Nov 13 2019



Folu Akindoyin has worked with children’s services for over four years and is now a principal social worker for an adoption agency. Folu works with some of the most vulnerable children within the care system, helping to make the adoption process as seamless as possible for both the child and family involved.

Dickie Smith is an assistant headteacher at Thames Christian School in London where he oversees the pastoral care and safeguarding of the students. He is a passionate advocate for teenagers struggling with their mental and emotional health and is a champion of all adults working in schools, recognising them as inspirational pillars of their communities.

Jake Moores oversees the Schools Project initiative at Hillsong London; holding regular assemblies within UK schools, developing ‘crews’ within the youth network and organising biannual school tours with guest speakers such as Reggie Dabbs.

Bolu Akinosin is part of Hillsong Youth and is just starting at university. He’s part of the Young Guns programme and serves on the Wildlife Connections team, helping to get youth connected into crews in their church community.

Dan Watson heads up YXYA, our Youth and Young Adults department at Hillsong, where he looks after everything from local groups and gatherings to larger events such as Young Leaders’ Lab, Encounter, Y&F Conference and Summer Camps. With a passion to change the narrative of young people’s lives, Dan also works with the Mayor of London and the Met Police to help tackle youth violence in the UK.

Jo Watson leads Hillsong YXYA alongside her husband Dan, whilst also working as Head of Operations for DIvInc – a London-based company partnering with schools to help to inspire, equip and fund under-estimated young people in business start-ups.


Education Collective is a gathering for anyone working in Education with a passion to see young people rise up, step into their potential and positively shape society.
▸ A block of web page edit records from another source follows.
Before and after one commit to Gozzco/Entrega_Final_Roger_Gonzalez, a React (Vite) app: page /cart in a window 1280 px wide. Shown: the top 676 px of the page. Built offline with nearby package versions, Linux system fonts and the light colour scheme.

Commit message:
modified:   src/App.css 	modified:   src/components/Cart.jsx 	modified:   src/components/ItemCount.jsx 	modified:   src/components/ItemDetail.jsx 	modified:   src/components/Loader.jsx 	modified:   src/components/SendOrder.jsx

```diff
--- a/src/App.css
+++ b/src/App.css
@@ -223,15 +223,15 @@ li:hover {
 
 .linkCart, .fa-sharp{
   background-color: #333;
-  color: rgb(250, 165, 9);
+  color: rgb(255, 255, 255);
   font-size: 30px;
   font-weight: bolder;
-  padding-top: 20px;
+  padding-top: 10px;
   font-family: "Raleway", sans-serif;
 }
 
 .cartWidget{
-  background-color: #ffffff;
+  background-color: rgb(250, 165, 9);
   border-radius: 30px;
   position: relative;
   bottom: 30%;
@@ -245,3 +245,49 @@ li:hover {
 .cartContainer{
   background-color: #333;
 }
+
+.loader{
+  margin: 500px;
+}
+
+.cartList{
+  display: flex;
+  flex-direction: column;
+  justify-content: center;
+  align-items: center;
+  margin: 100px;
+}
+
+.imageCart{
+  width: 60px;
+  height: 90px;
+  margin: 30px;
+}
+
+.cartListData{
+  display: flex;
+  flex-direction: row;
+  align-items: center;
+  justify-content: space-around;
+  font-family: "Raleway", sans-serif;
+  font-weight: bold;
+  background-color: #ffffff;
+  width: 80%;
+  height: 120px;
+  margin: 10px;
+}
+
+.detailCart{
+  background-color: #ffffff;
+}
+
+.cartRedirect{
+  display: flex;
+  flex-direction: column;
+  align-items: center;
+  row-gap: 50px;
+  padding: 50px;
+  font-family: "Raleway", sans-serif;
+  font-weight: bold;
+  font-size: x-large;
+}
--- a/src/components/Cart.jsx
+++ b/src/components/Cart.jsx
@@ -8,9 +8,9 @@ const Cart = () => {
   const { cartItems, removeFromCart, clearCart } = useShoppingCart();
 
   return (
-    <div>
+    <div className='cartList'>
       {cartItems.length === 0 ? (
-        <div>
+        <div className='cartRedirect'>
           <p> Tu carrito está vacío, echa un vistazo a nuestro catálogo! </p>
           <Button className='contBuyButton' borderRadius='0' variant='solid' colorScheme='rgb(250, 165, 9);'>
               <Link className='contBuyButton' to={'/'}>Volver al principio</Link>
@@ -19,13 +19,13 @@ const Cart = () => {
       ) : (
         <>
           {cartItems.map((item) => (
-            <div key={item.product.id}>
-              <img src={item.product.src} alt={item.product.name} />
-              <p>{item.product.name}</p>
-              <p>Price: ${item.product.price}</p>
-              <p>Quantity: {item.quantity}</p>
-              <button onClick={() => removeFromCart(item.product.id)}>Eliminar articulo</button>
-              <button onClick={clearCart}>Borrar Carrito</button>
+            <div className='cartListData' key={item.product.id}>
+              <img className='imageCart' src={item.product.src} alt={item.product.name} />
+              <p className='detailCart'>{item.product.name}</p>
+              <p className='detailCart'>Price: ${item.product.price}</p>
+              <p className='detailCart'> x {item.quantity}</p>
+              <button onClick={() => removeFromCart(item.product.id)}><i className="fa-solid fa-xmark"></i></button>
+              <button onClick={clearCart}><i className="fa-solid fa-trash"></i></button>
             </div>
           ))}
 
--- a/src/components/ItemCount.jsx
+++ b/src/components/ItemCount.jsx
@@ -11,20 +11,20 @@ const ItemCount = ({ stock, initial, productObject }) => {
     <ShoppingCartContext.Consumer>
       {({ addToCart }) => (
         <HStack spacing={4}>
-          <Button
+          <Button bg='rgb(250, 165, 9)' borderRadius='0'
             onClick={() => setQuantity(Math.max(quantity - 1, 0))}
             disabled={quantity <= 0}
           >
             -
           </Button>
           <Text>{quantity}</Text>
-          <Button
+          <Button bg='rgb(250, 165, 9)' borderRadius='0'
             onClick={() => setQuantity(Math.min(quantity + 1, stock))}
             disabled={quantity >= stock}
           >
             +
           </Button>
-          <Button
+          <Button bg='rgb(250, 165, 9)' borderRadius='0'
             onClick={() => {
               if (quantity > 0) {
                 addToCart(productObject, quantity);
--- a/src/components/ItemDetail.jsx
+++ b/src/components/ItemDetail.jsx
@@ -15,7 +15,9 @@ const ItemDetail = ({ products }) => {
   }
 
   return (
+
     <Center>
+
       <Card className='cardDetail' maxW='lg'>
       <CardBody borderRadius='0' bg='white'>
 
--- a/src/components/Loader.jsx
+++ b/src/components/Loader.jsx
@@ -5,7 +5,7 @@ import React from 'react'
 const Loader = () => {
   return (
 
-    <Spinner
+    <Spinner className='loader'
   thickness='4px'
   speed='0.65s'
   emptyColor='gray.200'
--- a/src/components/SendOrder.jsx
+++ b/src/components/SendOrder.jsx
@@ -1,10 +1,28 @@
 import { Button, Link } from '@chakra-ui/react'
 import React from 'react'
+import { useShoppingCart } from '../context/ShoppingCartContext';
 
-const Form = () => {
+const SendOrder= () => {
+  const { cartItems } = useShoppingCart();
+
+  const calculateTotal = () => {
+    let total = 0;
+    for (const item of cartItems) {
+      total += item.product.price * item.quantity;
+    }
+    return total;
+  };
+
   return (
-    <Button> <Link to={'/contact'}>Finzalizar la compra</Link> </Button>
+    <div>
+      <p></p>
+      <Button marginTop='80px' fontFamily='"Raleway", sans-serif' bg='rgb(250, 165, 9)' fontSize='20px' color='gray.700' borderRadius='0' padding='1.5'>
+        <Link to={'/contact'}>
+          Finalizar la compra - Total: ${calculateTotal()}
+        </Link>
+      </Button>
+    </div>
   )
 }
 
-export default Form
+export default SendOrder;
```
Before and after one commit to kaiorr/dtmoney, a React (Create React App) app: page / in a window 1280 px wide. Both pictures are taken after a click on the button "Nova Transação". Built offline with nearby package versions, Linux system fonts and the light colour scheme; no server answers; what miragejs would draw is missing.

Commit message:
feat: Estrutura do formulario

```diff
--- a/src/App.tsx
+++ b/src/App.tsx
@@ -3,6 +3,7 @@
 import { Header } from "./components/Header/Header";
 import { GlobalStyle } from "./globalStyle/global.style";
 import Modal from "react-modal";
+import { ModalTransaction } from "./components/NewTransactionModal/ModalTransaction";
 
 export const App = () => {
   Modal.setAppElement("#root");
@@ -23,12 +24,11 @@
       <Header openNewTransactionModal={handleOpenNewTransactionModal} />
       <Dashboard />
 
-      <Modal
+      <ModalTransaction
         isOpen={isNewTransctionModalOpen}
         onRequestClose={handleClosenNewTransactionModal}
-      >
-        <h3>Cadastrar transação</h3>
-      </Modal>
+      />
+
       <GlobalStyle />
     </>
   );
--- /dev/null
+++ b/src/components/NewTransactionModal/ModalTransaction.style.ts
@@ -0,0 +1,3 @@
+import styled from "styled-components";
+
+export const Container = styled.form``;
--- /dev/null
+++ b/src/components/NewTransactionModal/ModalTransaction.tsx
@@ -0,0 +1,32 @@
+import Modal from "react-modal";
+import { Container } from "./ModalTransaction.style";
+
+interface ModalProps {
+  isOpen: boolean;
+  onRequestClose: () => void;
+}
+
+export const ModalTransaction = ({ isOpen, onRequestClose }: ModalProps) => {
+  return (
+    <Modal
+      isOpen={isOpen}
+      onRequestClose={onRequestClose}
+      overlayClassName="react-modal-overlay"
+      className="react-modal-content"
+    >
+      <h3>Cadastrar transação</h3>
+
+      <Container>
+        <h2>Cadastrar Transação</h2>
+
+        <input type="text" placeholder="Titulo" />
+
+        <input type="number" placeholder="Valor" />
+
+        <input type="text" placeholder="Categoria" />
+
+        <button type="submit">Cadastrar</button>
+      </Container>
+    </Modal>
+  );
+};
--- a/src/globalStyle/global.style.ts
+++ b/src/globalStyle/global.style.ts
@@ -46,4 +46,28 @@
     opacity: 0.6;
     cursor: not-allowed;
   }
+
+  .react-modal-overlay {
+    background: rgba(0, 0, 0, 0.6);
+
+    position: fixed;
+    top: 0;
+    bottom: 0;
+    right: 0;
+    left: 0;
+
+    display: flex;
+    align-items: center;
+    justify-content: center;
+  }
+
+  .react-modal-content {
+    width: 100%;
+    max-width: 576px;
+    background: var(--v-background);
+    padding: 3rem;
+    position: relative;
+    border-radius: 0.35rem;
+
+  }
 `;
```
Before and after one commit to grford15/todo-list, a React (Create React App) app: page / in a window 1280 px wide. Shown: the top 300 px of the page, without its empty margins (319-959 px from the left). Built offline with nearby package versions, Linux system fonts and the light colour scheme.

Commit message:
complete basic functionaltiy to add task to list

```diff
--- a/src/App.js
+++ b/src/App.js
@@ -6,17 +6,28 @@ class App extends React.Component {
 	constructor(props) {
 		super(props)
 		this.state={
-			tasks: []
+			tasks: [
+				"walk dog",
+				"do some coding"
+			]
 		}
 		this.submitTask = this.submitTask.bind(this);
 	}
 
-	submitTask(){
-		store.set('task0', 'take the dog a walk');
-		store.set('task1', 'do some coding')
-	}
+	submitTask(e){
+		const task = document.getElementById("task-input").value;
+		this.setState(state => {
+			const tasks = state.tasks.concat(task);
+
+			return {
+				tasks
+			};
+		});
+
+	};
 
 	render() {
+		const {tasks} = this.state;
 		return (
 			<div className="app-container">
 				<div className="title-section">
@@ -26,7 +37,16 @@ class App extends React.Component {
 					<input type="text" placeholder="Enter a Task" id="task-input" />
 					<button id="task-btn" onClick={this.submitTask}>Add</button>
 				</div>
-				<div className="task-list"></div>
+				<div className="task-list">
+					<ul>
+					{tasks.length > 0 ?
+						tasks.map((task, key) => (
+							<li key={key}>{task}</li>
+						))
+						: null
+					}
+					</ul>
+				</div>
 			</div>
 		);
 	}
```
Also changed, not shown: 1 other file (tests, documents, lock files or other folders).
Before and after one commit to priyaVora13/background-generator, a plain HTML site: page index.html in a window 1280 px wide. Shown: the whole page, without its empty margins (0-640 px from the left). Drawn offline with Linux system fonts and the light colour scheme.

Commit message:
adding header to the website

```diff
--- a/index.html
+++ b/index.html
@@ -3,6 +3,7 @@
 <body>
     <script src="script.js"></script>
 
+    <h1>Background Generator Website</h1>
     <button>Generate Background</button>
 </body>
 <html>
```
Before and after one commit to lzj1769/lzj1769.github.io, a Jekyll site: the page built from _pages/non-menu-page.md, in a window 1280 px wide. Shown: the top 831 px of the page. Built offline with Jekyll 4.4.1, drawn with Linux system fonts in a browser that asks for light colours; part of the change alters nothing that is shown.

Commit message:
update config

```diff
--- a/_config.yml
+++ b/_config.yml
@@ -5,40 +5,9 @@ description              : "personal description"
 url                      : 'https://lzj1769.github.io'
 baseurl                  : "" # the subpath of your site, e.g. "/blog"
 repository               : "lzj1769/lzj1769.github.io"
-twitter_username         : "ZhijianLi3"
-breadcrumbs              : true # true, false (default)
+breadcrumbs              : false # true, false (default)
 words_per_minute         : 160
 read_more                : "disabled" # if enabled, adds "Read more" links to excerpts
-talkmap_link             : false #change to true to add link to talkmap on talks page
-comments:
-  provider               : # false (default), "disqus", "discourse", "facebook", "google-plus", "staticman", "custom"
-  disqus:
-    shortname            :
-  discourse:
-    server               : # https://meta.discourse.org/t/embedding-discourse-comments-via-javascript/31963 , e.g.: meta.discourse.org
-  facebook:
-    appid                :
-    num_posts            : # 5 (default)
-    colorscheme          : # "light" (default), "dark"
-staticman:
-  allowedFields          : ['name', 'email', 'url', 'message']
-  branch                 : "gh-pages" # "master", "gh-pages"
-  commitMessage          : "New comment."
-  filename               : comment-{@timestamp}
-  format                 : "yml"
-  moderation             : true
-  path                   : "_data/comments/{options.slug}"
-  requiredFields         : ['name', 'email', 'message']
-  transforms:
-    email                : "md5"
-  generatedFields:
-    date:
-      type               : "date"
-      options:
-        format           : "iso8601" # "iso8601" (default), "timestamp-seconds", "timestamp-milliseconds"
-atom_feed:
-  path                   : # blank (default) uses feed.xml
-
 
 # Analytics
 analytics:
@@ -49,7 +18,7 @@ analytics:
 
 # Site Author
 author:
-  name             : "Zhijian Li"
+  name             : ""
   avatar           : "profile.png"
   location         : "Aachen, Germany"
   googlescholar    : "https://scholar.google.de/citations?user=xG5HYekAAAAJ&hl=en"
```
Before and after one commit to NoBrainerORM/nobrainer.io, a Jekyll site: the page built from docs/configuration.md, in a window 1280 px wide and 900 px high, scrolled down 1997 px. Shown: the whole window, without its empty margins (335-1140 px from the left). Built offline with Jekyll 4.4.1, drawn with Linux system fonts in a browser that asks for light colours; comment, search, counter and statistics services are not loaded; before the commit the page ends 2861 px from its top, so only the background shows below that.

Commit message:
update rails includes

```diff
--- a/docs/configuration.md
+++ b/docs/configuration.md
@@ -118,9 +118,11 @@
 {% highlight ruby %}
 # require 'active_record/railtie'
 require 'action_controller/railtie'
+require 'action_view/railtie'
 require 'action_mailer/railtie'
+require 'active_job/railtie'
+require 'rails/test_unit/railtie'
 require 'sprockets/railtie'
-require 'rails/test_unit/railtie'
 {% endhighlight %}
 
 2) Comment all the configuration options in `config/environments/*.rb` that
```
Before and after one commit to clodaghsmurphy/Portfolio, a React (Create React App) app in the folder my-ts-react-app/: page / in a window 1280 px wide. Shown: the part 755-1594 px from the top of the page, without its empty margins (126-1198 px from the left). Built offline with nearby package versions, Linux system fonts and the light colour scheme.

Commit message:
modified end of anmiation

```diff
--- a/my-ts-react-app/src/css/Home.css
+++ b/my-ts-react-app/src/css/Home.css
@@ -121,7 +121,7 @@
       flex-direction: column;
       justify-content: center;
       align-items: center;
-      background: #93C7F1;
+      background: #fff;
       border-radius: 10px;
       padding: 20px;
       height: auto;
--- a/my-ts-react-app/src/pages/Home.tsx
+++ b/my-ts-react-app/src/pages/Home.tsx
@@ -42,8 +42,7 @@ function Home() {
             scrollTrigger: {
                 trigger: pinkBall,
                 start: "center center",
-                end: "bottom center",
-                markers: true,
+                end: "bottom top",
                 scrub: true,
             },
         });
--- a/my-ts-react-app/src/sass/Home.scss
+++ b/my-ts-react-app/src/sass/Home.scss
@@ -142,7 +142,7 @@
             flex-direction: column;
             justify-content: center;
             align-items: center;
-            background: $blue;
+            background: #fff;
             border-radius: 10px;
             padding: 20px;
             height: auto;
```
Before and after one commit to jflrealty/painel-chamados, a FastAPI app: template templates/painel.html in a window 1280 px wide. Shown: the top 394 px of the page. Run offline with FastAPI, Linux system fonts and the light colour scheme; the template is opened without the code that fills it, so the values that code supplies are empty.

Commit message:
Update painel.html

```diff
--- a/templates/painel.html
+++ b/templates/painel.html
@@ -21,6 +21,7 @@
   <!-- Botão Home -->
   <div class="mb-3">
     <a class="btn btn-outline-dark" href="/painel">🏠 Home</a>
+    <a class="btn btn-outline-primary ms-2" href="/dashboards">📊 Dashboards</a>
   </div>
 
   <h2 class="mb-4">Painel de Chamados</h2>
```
In what ways is EC influencing the education sector?

Dickie— When Reggie Dabbs was over he put so much value on the educators in the room, which is something that’s really lacking in the industry at the moment. Teaching has such a key role in society and to have a space where educators are reminded of how valuable they are in these young people’s lives is so important. It also gives them the space to breathe a bit; as a teacher you’re constantly under a lot of pressure, with so much expectation on you to achieve certain things in the classroom and in exam results. The Collective creates an opportunity for teachers to understand each other, share some of the struggles they might be going through and ultimately realise that they’re not alone.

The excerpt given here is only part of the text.